There is no simple answer. Something evil clicked in Smith's mind to push him across the line from racist thought to violent action. Perhaps it was the recent decision by Illinois authorities to deny a license to practice law to Matthew Hale, leader of the World Church of the Creator, a hate group that Smith followed. The state bar rightly ruled that Hale's virulent beliefs were a "gross defect in moral character."
By the time Smith, 21, took his own life late Sunday, two people were dead and at least nine had been wounded--blacks, Orthodox Jews, Asians. This was the most recent hate-motivated crime in a horrifying series--the dragging death of a black man in Texas, the slaying of a young gay man in Wyoming, the Colorado shootings in April and the firebombing of three synagogues in Sacramento last month.
Clearly Smith was disturbed, a young man who felt himself an outcast, much like the two youths who went on the murderous rampage at Columbine High School.
The law properly if painfully protected Smith's freedom to air his views so long as they did not constitute a specific threat of violence--though certainly law enforcement should continue to monitor hate groups like Hale's "church" for threats or warnings of violence. And Hale should face the repulsion of society. But it's not likely that any new law could be crafted that would curb a violent outburst like Smith's.
In fact, Smith had been rejected when he tried to buy firearms from a licensed dealer, stymied by a protective order brought against him after he beat a former girlfriend. But he subsequently bought two guns from an illegal street dealer.

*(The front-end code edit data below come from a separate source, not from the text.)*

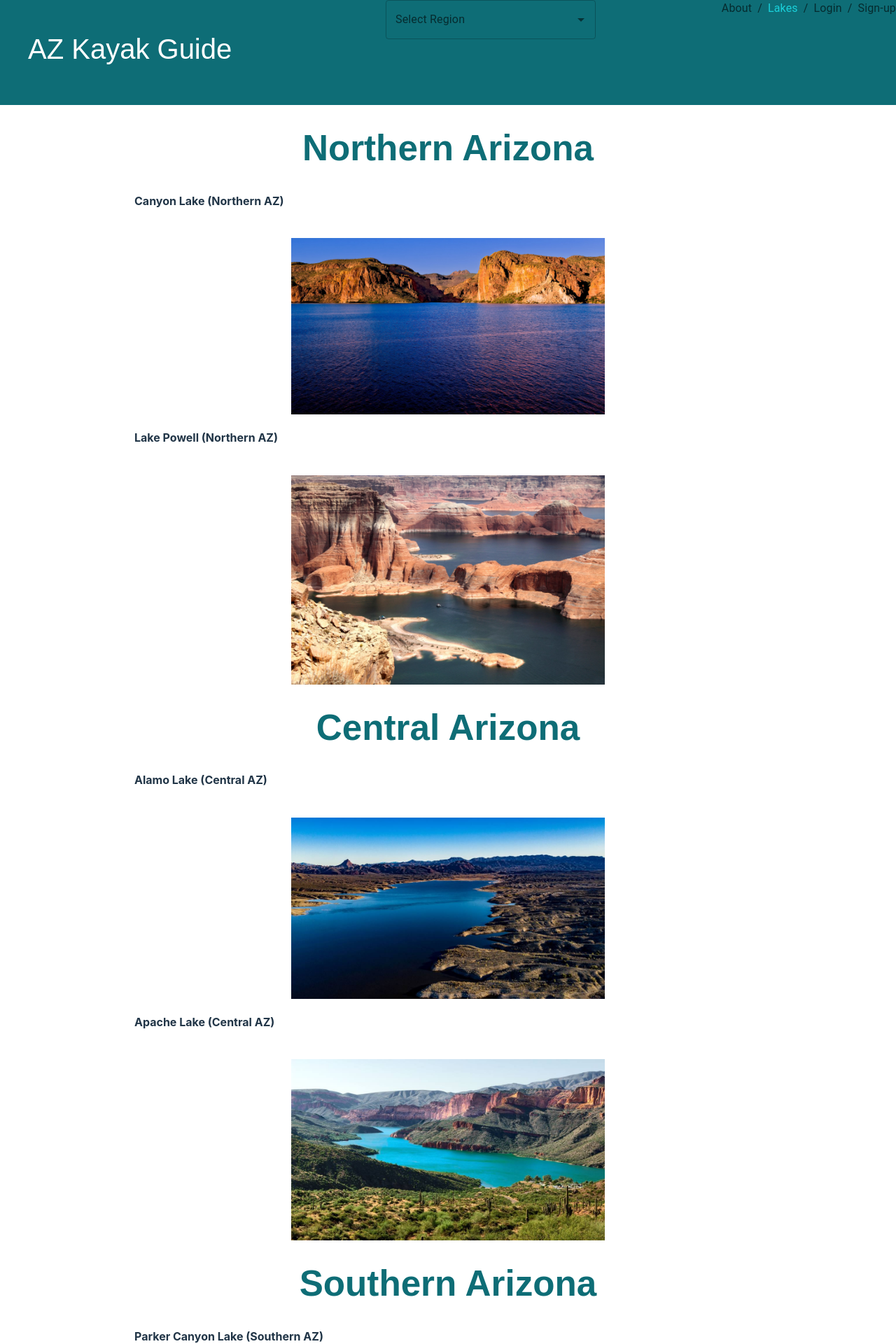
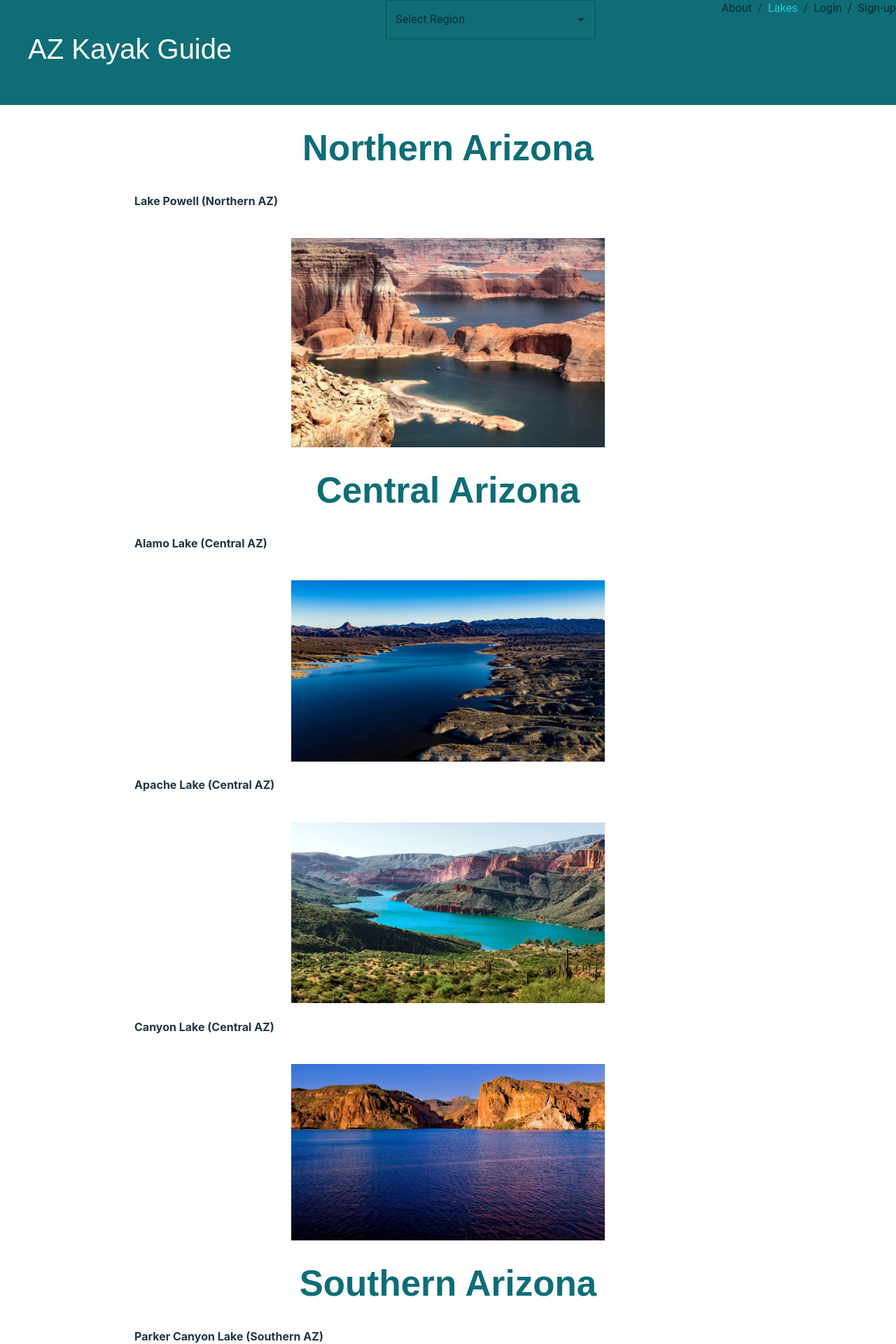
Before and after one commit to jaschmidt22/az-kayak-guide, a React (Vite) app in the folder client/: page /Lakes in a window 1280 px wide. Shown: the top 1920 px of the page at 70% size. Built offline with nearby package versions, Linux system fonts and the light colour scheme.

Commit message:
changed regions navbar

```diff
--- a/client/src/components/Header/Header.jsx
+++ b/client/src/components/Header/Header.jsx
@@ -8,7 +8,7 @@ import "./Header.css";
 // Function that renders the header & exports
 
 export default function Header() {
-  const regions = ["Northern", "Southern", "Eastern", "Western"];
+  const regions = ["Northern", "Central", "Southern"];
 
   return (
     <div className="headerParent" style={{ padding: "0px 0px 10px 40px" }}>
--- a/client/src/pages/About/About.css
+++ b/client/src/pages/About/About.css
@@ -12,6 +12,7 @@
     max-width: 100%;
     height: auto;
   }
+
   h1{
     font-family: Arial, Helvetica, sans-serif;
     color: #0e6d76;
--- a/client/src/pages/Lakes/Lakes.css
+++ b/client/src/pages/Lakes/Lakes.css
@@ -12,9 +12,16 @@
     max-width: 100%;
     height: auto;
   }
+
   h1{
     font-family: Arial, Helvetica, sans-serif;
     color: #0e6d76;
+  }
+
+  h3{
+    font-family: Arial, Helvetica, sans-serif;
+    display: flex;
+    justify-content: center;
   }
 
   #about-me-title {
--- a/client/src/pages/Lakes/Lakes.jsx
+++ b/client/src/pages/Lakes/Lakes.jsx
@@ -1,6 +1,6 @@
 import "./Lakes.css";
 import Hero from "../../assets/Hero.jpg";
-import Canyon from "./LAKES_images/Canyon-Lake-northern.jpeg";
+import Canyon from "./LAKES_images/Canyon-Lake-central.jpeg";
 import LakePowell from "./LAKES_images/Lake-Powell-northern.jpeg";
 import Alamo from "./LAKES_images/Alamo-Lake-central.jpeg";
 import Apache from "./LAKES_images/Apache-Lake-central.jpeg";
@@ -19,21 +19,6 @@ export default function Lakes() {
 
       <h1 id="about-me-title">Northern Arizona</h1>
 
-        <h4>Canyon Lake (Northern AZ)</h4>
-        <div className="image-container">
-        <CardMedia
-          component="img"
-          className="color-img"
-          style={{
-            height: "auto",
-            width: "50%",
-            margin: "0 auto",
-            paddingTop: "20px",
-          }}
-          image={Canyon}
-          alt="Canyon Image"
-        />
-        </div>
 
         <h4>Lake Powell (Northern AZ)</h4>
         <div className="image-container">
@@ -86,6 +71,22 @@ export default function Lakes() {
         />
         </div>
 
+        <h4>Canyon Lake (Central AZ)</h4>
+        <div className="image-container">
+        <CardMedia
+          component="img"
+          className="color-img"
+          style={{
+            height: "auto",
+            width: "50%",
+            margin: "0 auto",
+            paddingTop: "20px",
+          }}
+          image={Canyon}
+          alt="Canyon Image"
+        />
+        </div>
+
 
       <h1 id="about-me-title">Southern Arizona</h1>
 
```
Also changed, not shown: client/src/pages/Lakes/LAKES_images/Canyon-Lake-central.jpeg (renamed from client/src/pages/Lakes/LAKES_images/Canyon-Lake-northern.jpeg).
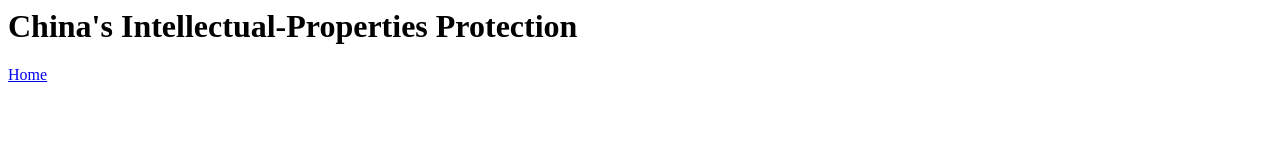
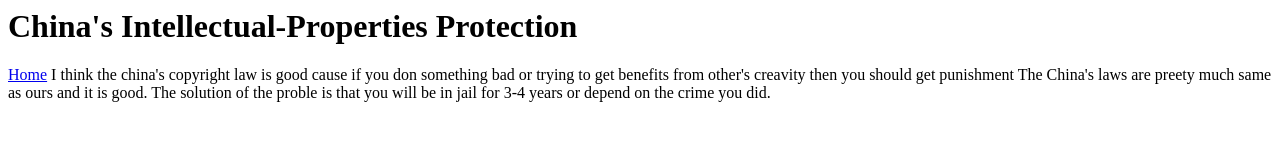
Before and after one commit to Sashan4395/Chinas-Intellectual-Properties-Protection, a plain HTML site: page index.html in a window 1280 px wide. Drawn offline with Linux system fonts and the light colour scheme.

Commit message:
Update index.html

```diff
--- a/index.html
+++ b/index.html
@@ -3,6 +3,10 @@
  <h1> China's Intellectual-Properties Protection </h1>
  <div class="topnav" id="myTopnav">
  <a href="home.html">Home</a>
+  <p1> I think the china's copyright law is good cause if you don something bad or trying to get benefits from other's creavity then you
+    should get punishment </p1>
+    <p2> The China's laws are preety much same as ours and it is good. The solution of the proble is that you will be in jail for 3-4 years
+    or depend on the crime you did. </p2>
 </div>
 </body>
 </html>
```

Some claim we are becoming a more prejudiced society, but there is no evidence of that. Nevertheless the increase in reports of hate-related violence is cause for serious concern. Americans must respond to all forms of hatred with the united force of public opinion. The perpetrators of violence must be caught and prosecuted to the fullest extent of the law. And the weight of justice should bear on those who provide the weapons used by hate-filled people to carry out crimes.